Google YouTubeSome articles have YouTube videos embedded in them. (Privacy Policy)
VimeoSome articles have Vimeo videos embedded in them. (Privacy Policy)
PaypalThis is used for a registered author who enrolls in the HubPages Earnings program and requests to be paid via PayPal. No data is shared with Paypal unless you engage with this feature. (Privacy Policy)
Facebook LoginYou can use this to streamline signing up for, or signing in to your Hubpages account.
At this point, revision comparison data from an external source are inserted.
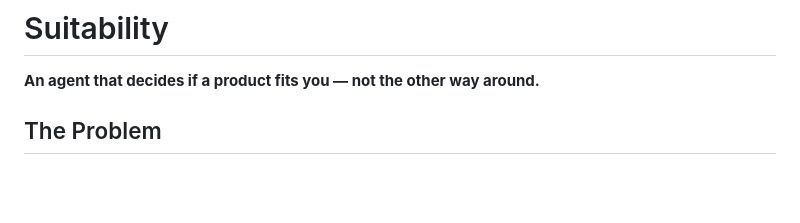
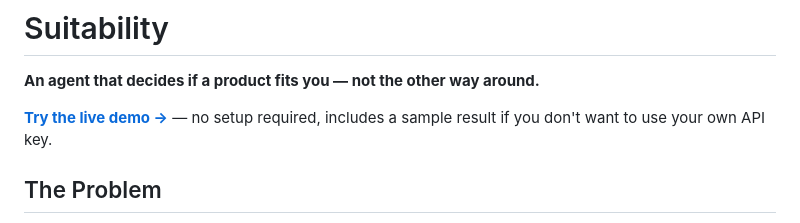
Before and after one commit to bowoadej/suitability, a Markdown page: README.md, the part around the change. GitHub-like rendering; blank space fills up the shorter version.

```diff
--- a/README.md
+++ b/README.md
@@ -1,6 +1,9 @@
 # Suitability
 
 **An agent that decides if a product fits you — not the other way around.**
+
+**[Try the live demo →](https://bowoadej.github.io/suitability/)** — no setup required, includes a
+sample result if you don't want to use your own API key.
 
 ## The Problem
 
```
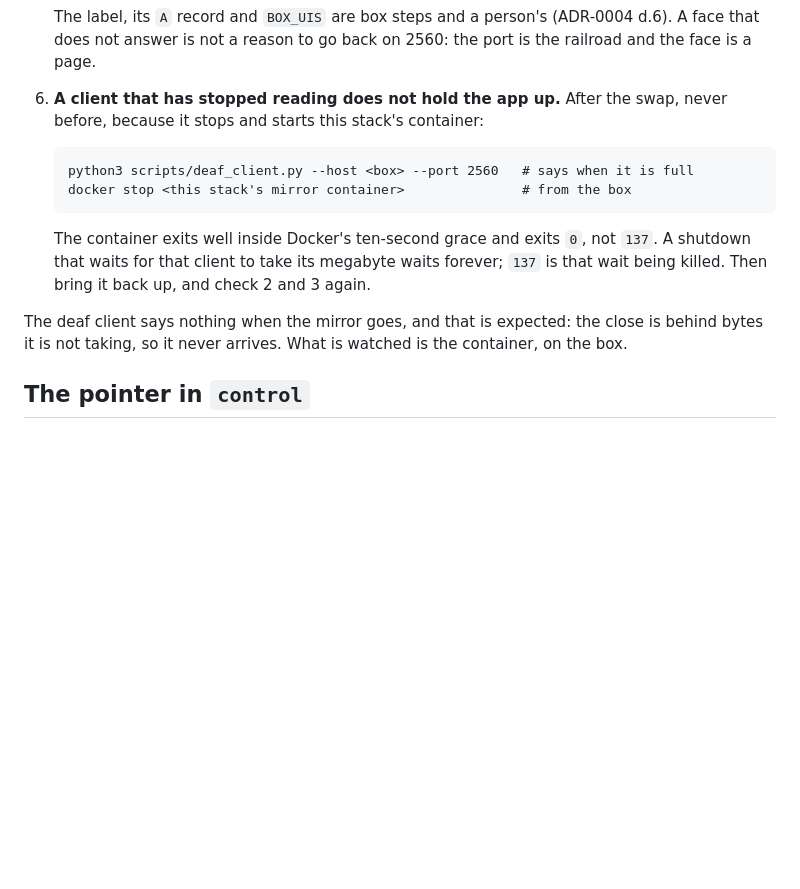
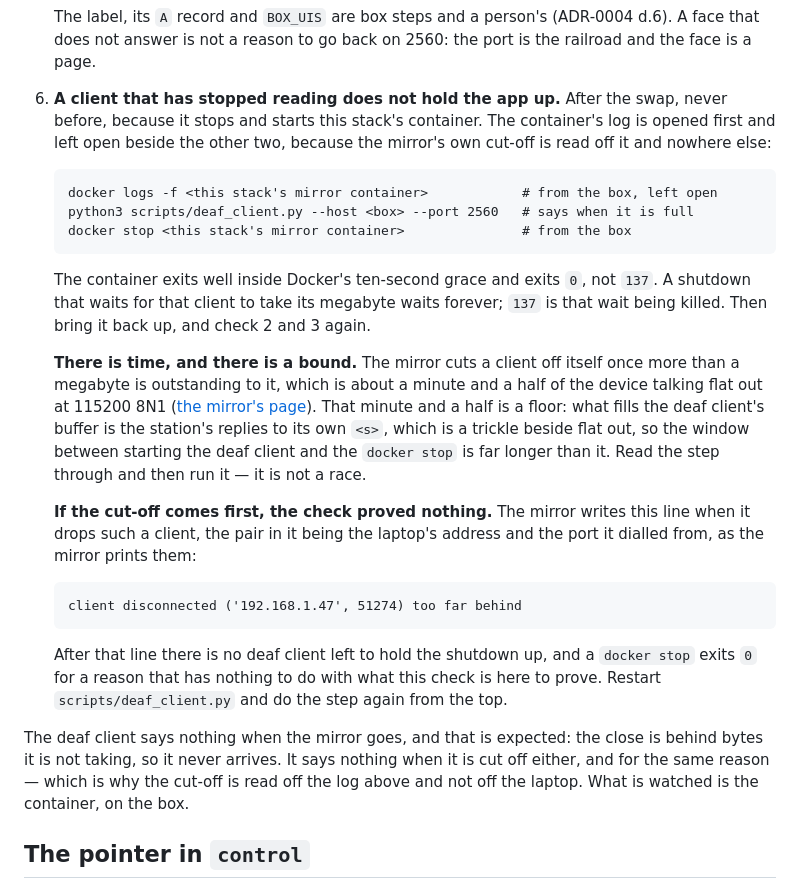
Before and after one commit to rails49/dccex, a Markdown page: docs/cutover.md, the part around the change. GitHub-like rendering; blank space fills up the shorter version.

Commit message:
dccex: check 6 says how long the deaf client holds and how it is cut off (#44)
Check 6 had the operator start the deaf client and `docker stop` the
container, and said nothing about the mirror's own cut-off. A client with
more than a megabyte outstanding is dropped by the mirror, and after that
the `docker stop` exits 0 with no deaf client left to hold it up — for a
reason that has nothing to do with what the check is there to prove.

The page now states the bound and names the signal, both of which were
already in the repository. The bound is cited off the mirror's page rather
than restated as a literal, and it is a floor: the minute and a half is the
device talking flat out, and what fills the deaf client's buffer is replies
to its own `<s>`. The signal is the container's log — kept open beside the
step, and the cut-off line quoted as the mirror writes it, so an operator can
match it by eye and redo the step if it arrives before the `docker stop`.

The note that the deaf client goes quiet when the mirror goes stays, and now
says it goes quiet on a cut-off too, which is why the log is where the two are
told apart. Documentation only; no code changes.

Co-Authored-By: Claude Opus 5 (1M context) <noreply@anthropic.com>

````diff
--- a/docs/cutover.md
+++ b/docs/cutover.md
@@ -172,9 +172,12 @@ acceptance is about.
    (ADR-0004 d.6). A face that does not answer is not a reason to go back on
    2560: the port is the railroad and the face is a page.
 6. **A client that has stopped reading does not hold the app up.** After the
-   swap, never before, because it stops and starts this stack's container:
+   swap, never before, because it stops and starts this stack's container. The
+   container's log is opened first and left open beside the other two, because
+   the mirror's own cut-off is read off it and nowhere else:
 
    ```
+   docker logs -f <this stack's mirror container>            # from the box, left open
    python3 scripts/deaf_client.py --host <box> --port 2560   # says when it is full
    docker stop <this stack's mirror container>               # from the box
    ```
@@ -184,9 +187,33 @@ acceptance is about.
    forever; `137` is that wait being killed. Then bring it back up, and
    check 2 and 3 again.
 
+   **There is time, and there is a bound.** The mirror cuts a client off
+   itself once more than a megabyte is outstanding to it, which is about a
+   minute and a half of the device talking flat out at 115200 8N1
+   ([the mirror's page](dccex_usb/README.md#what-it-does-with-the-bytes)).
+   That minute and a half is a floor: what fills the deaf client's buffer is
+   the station's replies to its own `<s>`, which is a trickle beside flat out,
+   so the window between starting the deaf client and the `docker stop` is far
+   longer than it. Read the step through and then run it — it is not a race.
+
+   **If the cut-off comes first, the check proved nothing.** The mirror writes
+   this line when it drops such a client, the pair in it being the laptop's
+   address and the port it dialled from, as the mirror prints them:
+
+   ```
+   client disconnected ('192.168.1.47', 51274) too far behind
+   ```
+
+   After that line there is no deaf client left to hold the shutdown up, and a
+   `docker stop` exits `0` for a reason that has nothing to do with what this
+   check is here to prove. Restart `scripts/deaf_client.py` and do the step
+   again from the top.
+
 The deaf client says nothing when the mirror goes, and that is expected: the
-close is behind bytes it is not taking, so it never arrives. What is watched
-is the container, on the box.
+close is behind bytes it is not taking, so it never arrives. It says nothing
+when it is cut off either, and for the same reason — which is why the cut-off
+is read off the log above and not off the laptop. What is watched is the
+container, on the box.
 
 ## The pointer in `control`
 
````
No data is shared with Facebook unless you engage with this feature. (Privacy Policy)
MavenThis supports the Maven widget and search functionality. (Privacy Policy)
Google AdSenseThis is an ad network. (Privacy Policy)
Google DoubleClickGoogle provides ad serving technology and runs an ad network. (Privacy Policy)
Index ExchangeThis is an ad network. (Privacy Policy)
SovrnThis is an ad network. (Privacy Policy)
Facebook AdsThis is an ad network. (Privacy Policy)
Amazon Unified Ad MarketplaceThis is an ad network. (Privacy Policy)
AppNexusThis is an ad network. (Privacy Policy)
OpenxThis is an ad network. (Privacy Policy)
Rubicon ProjectThis is an ad network. (Privacy Policy)
TripleLiftThis is an ad network. (Privacy Policy)
Say MediaWe partner with Say Media to deliver ad campaigns on our sites. (Privacy Policy)
Remarketing PixelsWe may use remarketing pixels from advertising networks such as Google AdWords, Bing Ads, and Facebook in order to advertise the HubPages Service to people that have visited our sites.
Conversion Tracking PixelsWe may use conversion tracking pixels from advertising networks such as Google AdWords, Bing Ads, and Facebook in order to identify when an advertisement has successfully resulted in the desired action, such as signing up for the HubPages Service or publishing an article on the HubPages Service.
Author Google AnalyticsThis is used to provide traffic data and reports to the authors of articles on the HubPages Service. (Privacy Policy)
ComscoreComScore is a media measurement and analytics company providing marketing data and analytics to enterprises, media and advertising agencies, and publishers. Non-consent will result in ComScore only processing obfuscated personal data. (Privacy Policy)
Amazon Tracking PixelSome articles display amazon products as part of the Amazon Affiliate program, this pixel provides traffic statistics for those products (Privacy Policy)
ClickscoThis is a data management platform studying reader behavior (Privacy Policy)